The Ascent’s recent research into the financial habits of Americans revealed that on average we spend less than two minutes per day on money management. In comparison, other surveys have showed that Americans spend about six hours weekly on house-cleaning tasks.
Although you don’t want to let your house go, it’s clear that a great number of Americans are letting their finances go and are not doing the minimum necessary to ensure smart money management.
In fact, the same study by The Ascent showed that around 70% of Americans are not confident that they could miss more than three paychecks without having trouble meeting essential payment obligations — despite the fact that financial experts recommend an emergency fund that can cover at least three to six months of living expenses. And, even more worrisome: Close to half of Americans don’t know how much they should be spending versus saving for the future.
If you have no emergency fund and don’t have a plan for spending and saving, your financial life needs a spring clean ASAP. And you should definitely be devoting more than two minutes a day to money management tasks.
How to spend more time managing your money effectively
If you’re spending little to no time daily managing your money, there are a few tasks you should add to your to-do list. These include:
- Making a budget if you don’t already have one: This will take a few hours the first time you do it, as you need to figure out what your sources of income are and what you want to spend your cash on.
- Tracking spending: You should track spending before you make your budget to understand where your money is going. And once you’ve made your budget, you need to keep track to ensure you’re sticking to it. Devote around five to 10 minutes a day to listing everything you spent money on and making sure you haven’t gone over budget in any areas.
- Checking your credit card and bank balance: This will help you to identify any fraudulent charges; see what you’ve spent; and ensure you have the money to pay off your credit cards in full.
- Setting financial goals — and tracking your progress: It makes sense to set both long-term and short-term goals for yourself, and to check in at least once a month to see if you’re achieving them. This can include building an emergency fund, or saving for retirement, a house, or other big purchase you can’t afford to pay for all at once.
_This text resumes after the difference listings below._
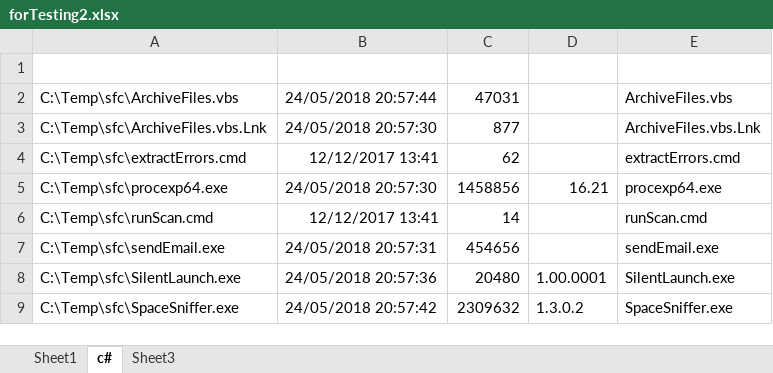
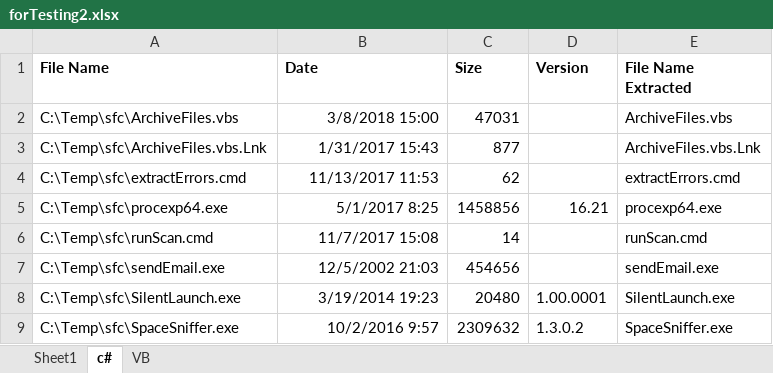
Before and after one commit to Spookspear/c-, an Excel workbook: ToolbarOfFunctions/Resources/forTesting2.xlsx, sheet c#, drawn as a sheet; values as stored, in another font and other column widths than the file's, no borders; the diff names each change by its address in the sheet, - before the commit and + after, or states it on an @@ line.

```diff
--- a/ToolbarOfFunctions/Resources/forTesting2.xlsx (sheet c#)
+++ b/ToolbarOfFunctions/Resources/forTesting2.xlsx (sheet c#)
-sheet tab: Sheet3
+sheet tab: VB
-row 1: (empty)
+row 1: File Name | Date | Size | Version | File Name Extracted
-B2 (Date): 24/05/2018 20:57:44
+B2 (Date): 3/8/2018 15:00
-B3 (Date): 24/05/2018 20:57:30
+B3 (Date): 1/31/2017 15:43
-B4 (Date): 12/12/2017 13:41
+B4 (Date): 11/13/2017 11:53
-B5 (Date): 24/05/2018 20:57:30
+B5 (Date): 5/1/2017 8:25
-B6 (Date): 12/12/2017 13:41
+B6 (Date): 11/7/2017 15:08
-B7 (Date): 24/05/2018 20:57:31
+B7 (Date): 12/5/2002 21:03
-B8 (Date): 24/05/2018 20:57:36
+B8 (Date): 3/19/2014 19:23
-B9 (Date): 24/05/2018 20:57:42
+B9 (Date): 10/2/2016 9:57
```
Also changed, not shown: sheet VB, 10 other files.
- Checking your credit score: You should do this at least a few times a year to make sure your credit report and score show that you are a responsible borrower. If your score is low and you’re working on improving it, checking your score even more often can make sense.
If you’re in debt, you should also work out a payoff plan and regularly track your progress toward repaying what you owe.
Some of these tasks are things you should do every day, like tracking spending and checking your card and bank balance. You can do others once a month, like checking your credit score and tracking your progress towards financial goals. While they don’t have to take a lot of time, each of them is just as important as having a clean house, and getting them done deserves more than just two minutes a day.
Take the time to clean up your financial life
Although you may not need to give money management the same six hours you might put into cleaning your house each week, it is important to devote more than just an hour or so a month to keeping your financial house in order. In the long run, making the effort to tidy up your finances and accomplish tasks such as saving an emergency fund will have a far bigger impact than keeping your house spick and span.
View more information: https://www.fool.com/the-ascent/banks/articles/americans-spend-25-times-more-time-cleaning-house-than-managing-money/